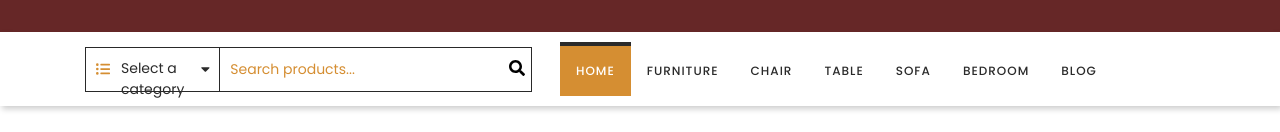
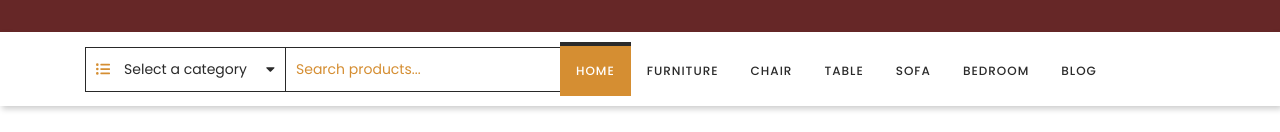
Before and after one commit to Varenthein/wdp-2107-02, a React (Create React App) app: page /product/1 in a window 1280 px wide. Shown: the part 169-301 px from the top of the page. Built offline with nearby package versions, Linux system fonts and the light colour scheme.

Commit message:
WDP210702-42 - Change box select a category

```diff
--- a/src/components/features/ProductSearch/ProductSearch.js
+++ b/src/components/features/ProductSearch/ProductSearch.js
@@ -12,9 +12,11 @@ const ProductSearch = () => (
       <FontAwesomeIcon className={styles.icon} icon={faListUl} />
       <ul className={styles.text}>
         Select a category
-        {initialState.categories.map(item => (
-          <li key={item.id}>{item.name}</li>
-        ))}
+        <ul className={styles.secondMenu}>
+          {initialState.categories.map(item => (
+            <li key={item.id}>{item.name}</li>
+          ))}
+        </ul>
       </ul>
       <FontAwesomeIcon className={styles.icon} icon={faCaretDown} />
     </div>
--- a/src/components/features/ProductSearch/ProductSearch.module.scss
+++ b/src/components/features/ProductSearch/ProductSearch.module.scss
@@ -12,6 +12,10 @@
     align-items: center;
     position: relative;
     font-size:14px;
+    width: 200px;
+    text-align: center;
+    height: 100%;
+    cursor: pointer;
 
     .text {
       position: relative;
@@ -20,9 +24,16 @@
       margin: 0;
       border: 0;
       width: 100%;
-      height: 100%;
       background-color: $productsearch-select-bcg;
-      padding: 10px 35px;
+      padding: 0;
+
+      .secondMenu {
+        width: 100%;
+        position: absolute;
+        text-decoration: none;
+        padding: 0;
+        padding-top: 11px;
+      }
 
       li {
         border: 0;
@@ -46,6 +57,8 @@
       display: block;
       background-color: $productsearch-hover-bcg;
       border-color: $productsearch-border-hover;
+      display: flex;
+      height: 100%;
     }
 
     &:hover .icon {
@@ -93,15 +106,15 @@
   .searchField {
     input {
       width: 80%;
+      font-size: 10px;
     }
   }
   .category {
     .text{
-    font-size: 11px;
+    font-size: 10px;
   }
     select {
       width: 80%;
     }
-
   }
 }
```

##############################

Exercise prompt
Show each line of the material above where "relative" occurs.

Completed task
     position: relative;
       position: relative;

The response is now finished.